**TASK REQUIREMENTS:** Omit each picture as you copy the entries exactly.
### MATERIAL SHOWN
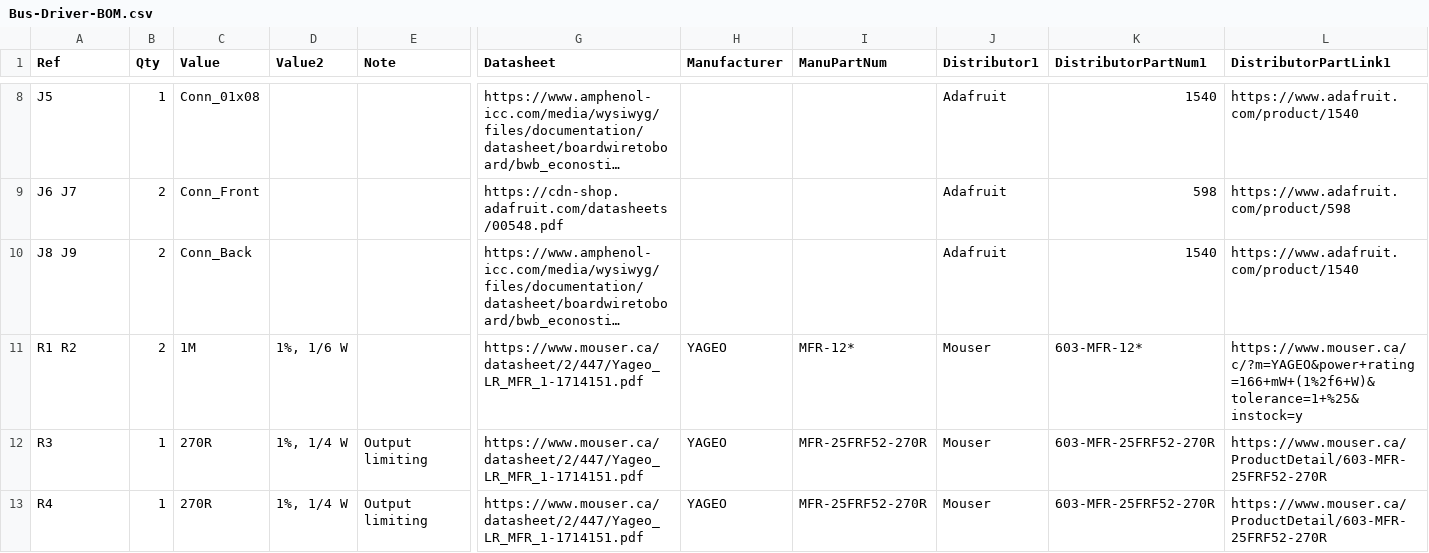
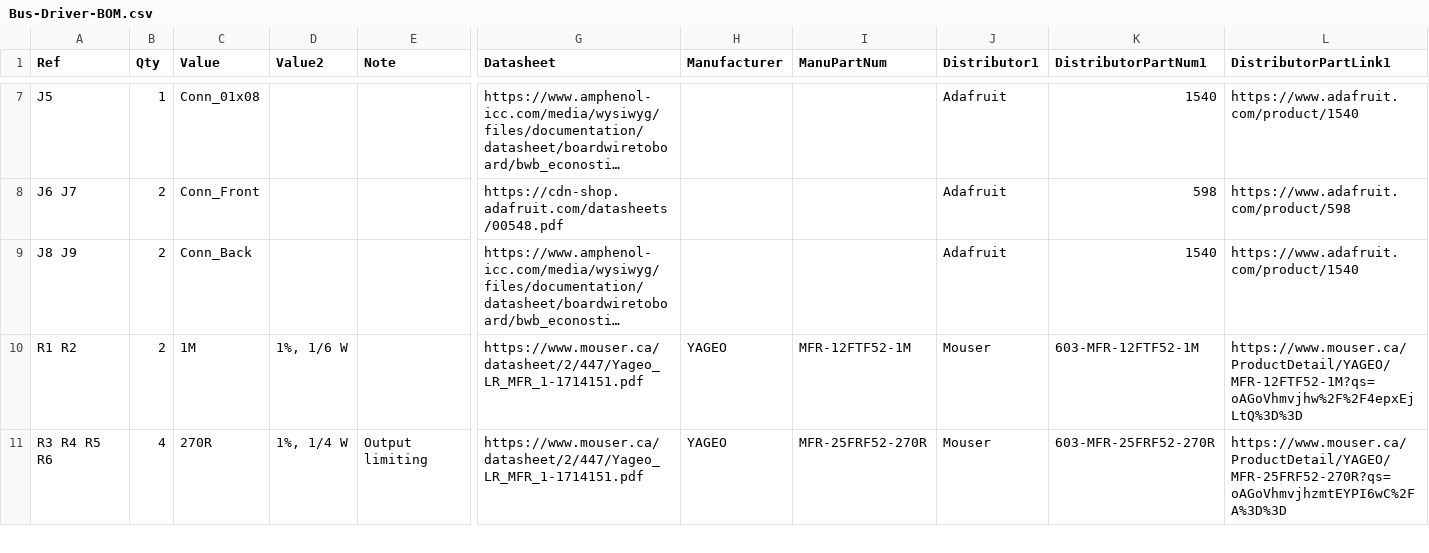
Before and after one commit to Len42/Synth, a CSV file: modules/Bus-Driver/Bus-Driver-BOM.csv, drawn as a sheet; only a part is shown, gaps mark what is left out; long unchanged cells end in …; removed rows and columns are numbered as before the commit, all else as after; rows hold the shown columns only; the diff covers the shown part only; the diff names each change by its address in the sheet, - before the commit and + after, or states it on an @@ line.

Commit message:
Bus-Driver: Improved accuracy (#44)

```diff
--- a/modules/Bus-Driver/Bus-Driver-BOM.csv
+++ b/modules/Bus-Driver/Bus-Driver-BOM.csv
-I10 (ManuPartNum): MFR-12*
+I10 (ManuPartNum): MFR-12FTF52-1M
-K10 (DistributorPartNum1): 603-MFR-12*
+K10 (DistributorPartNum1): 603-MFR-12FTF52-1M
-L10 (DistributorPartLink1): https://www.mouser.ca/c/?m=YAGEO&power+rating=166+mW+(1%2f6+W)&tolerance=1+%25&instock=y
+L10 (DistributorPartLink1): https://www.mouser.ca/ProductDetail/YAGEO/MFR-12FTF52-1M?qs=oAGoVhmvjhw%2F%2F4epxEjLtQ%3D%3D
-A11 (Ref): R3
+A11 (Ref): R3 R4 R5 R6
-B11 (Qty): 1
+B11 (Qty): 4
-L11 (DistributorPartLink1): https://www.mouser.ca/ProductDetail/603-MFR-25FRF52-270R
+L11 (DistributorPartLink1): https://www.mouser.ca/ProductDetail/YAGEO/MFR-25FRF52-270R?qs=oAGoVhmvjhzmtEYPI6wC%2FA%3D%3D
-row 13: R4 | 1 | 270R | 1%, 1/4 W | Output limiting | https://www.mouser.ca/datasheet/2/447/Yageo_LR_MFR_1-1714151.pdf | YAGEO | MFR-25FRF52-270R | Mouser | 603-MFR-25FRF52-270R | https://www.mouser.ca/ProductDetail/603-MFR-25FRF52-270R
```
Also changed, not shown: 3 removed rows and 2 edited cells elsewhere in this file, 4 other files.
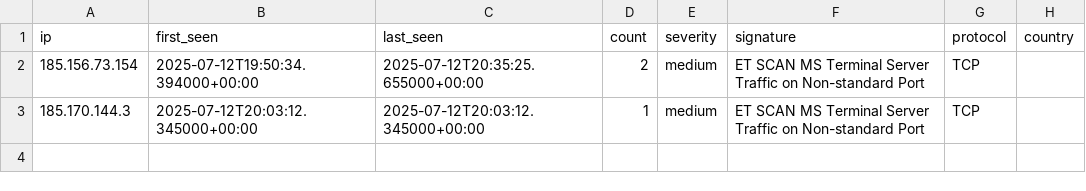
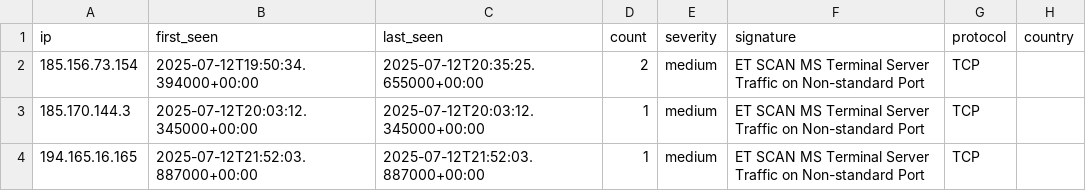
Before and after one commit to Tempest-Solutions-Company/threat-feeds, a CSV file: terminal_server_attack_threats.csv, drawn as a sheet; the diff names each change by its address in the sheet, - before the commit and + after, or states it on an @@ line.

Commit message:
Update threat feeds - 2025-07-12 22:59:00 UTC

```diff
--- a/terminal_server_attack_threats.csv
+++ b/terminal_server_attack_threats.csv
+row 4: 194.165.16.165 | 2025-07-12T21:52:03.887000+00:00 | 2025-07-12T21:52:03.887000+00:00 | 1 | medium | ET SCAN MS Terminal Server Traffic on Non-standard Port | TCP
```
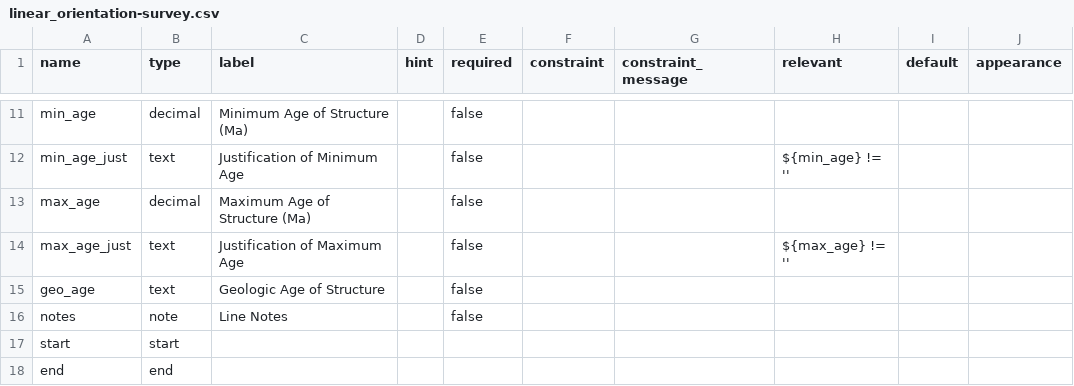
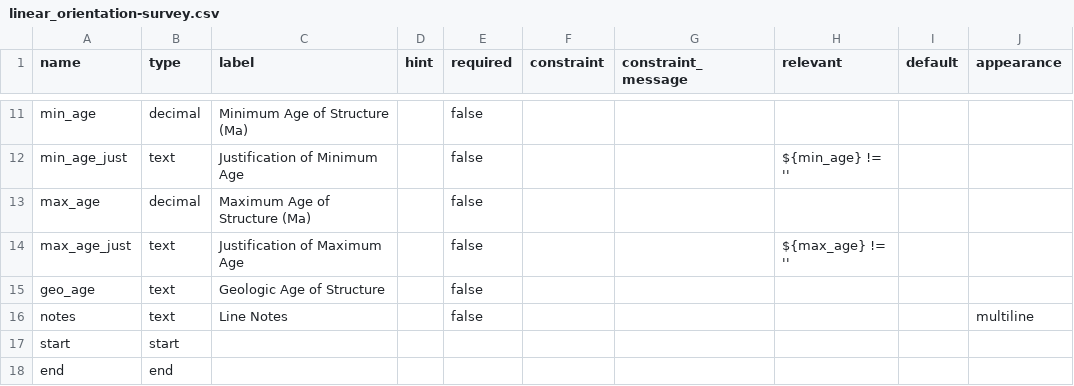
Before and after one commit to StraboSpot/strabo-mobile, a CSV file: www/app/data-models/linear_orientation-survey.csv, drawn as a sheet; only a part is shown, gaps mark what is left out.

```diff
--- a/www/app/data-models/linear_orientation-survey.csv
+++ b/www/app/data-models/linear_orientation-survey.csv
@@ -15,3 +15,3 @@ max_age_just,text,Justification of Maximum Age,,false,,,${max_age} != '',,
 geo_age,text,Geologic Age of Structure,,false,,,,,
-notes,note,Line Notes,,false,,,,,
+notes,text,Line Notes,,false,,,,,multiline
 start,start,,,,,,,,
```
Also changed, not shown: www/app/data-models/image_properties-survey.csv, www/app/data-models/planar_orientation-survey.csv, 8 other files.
######
**RESULT FOR THIS EXERCISE:**
Before and after one commit to Len42/Synth, a CSV file: modules/Bus-Driver/Bus-Driver-BOM.csv, drawn as a sheet; only a part is shown, gaps mark what is left out; long unchanged cells end in …; removed rows and columns are numbered as before the commit, all else as after; rows hold the shown columns only; the diff covers the shown part only; the diff names each change by its address in the sheet, - before the commit and + after, or states it on an @@ line.

Commit message:
Bus-Driver: Improved accuracy (#44)

```diff
--- a/modules/Bus-Driver/Bus-Driver-BOM.csv
+++ b/modules/Bus-Driver/Bus-Driver-BOM.csv
-I10 (ManuPartNum): MFR-12*
+I10 (ManuPartNum): MFR-12FTF52-1M
-K10 (DistributorPartNum1): 603-MFR-12*
+K10 (DistributorPartNum1): 603-MFR-12FTF52-1M
-L10 (DistributorPartLink1): https://www.mouser.ca/c/?m=YAGEO&power+rating=166+mW+(1%2f6+W)&tolerance=1+%25&instock=y
+L10 (DistributorPartLink1): https://www.mouser.ca/ProductDetail/YAGEO/MFR-12FTF52-1M?qs=oAGoVhmvjhw%2F%2F4epxEjLtQ%3D%3D
-A11 (Ref): R3
+A11 (Ref): R3 R4 R5 R6
-B11 (Qty): 1
+B11 (Qty): 4
-L11 (DistributorPartLink1): https://www.mouser.ca/ProductDetail/603-MFR-25FRF52-270R
+L11 (DistributorPartLink1): https://www.mouser.ca/ProductDetail/YAGEO/MFR-25FRF52-270R?qs=oAGoVhmvjhzmtEYPI6wC%2FA%3D%3D
-row 13: R4 | 1 | 270R | 1%, 1/4 W | Output limiting | https://www.mouser.ca/datasheet/2/447/Yageo_LR_MFR_1-1714151.pdf | YAGEO | MFR-25FRF52-270R | Mouser | 603-MFR-25FRF52-270R | https://www.mouser.ca/ProductDetail/603-MFR-25FRF52-270R
```
Also changed, not shown: 3 removed rows and 2 edited cells elsewhere in this file, 4 other files.
Before and after one commit to Tempest-Solutions-Company/threat-feeds, a CSV file: terminal_server_attack_threats.csv, drawn as a sheet; the diff names each change by its address in the sheet, - before the commit and + after, or states it on an @@ line.

Commit message:
Update threat feeds - 2025-07-12 22:59:00 UTC

```diff
--- a/terminal_server_attack_threats.csv
+++ b/terminal_server_attack_threats.csv
+row 4: 194.165.16.165 | 2025-07-12T21:52:03.887000+00:00 | 2025-07-12T21:52:03.887000+00:00 | 1 | medium | ET SCAN MS Terminal Server Traffic on Non-standard Port | TCP
```
Before and after one commit to StraboSpot/strabo-mobile, a CSV file: www/app/data-models/linear_orientation-survey.csv, drawn as a sheet; only a part is shown, gaps mark what is left out.

```diff
--- a/www/app/data-models/linear_orientation-survey.csv
+++ b/www/app/data-models/linear_orientation-survey.csv
@@ -15,3 +15,3 @@ max_age_just,text,Justification of Maximum Age,,false,,,${max_age} != '',,
 geo_age,text,Geologic Age of Structure,,false,,,,,
-notes,note,Line Notes,,false,,,,,
+notes,text,Line Notes,,false,,,,,multiline
 start,start,,,,,,,,
```
Also changed, not shown: www/app/data-models/image_properties-survey.csv, www/app/data-models/planar_orientation-survey.csv, 8 other files.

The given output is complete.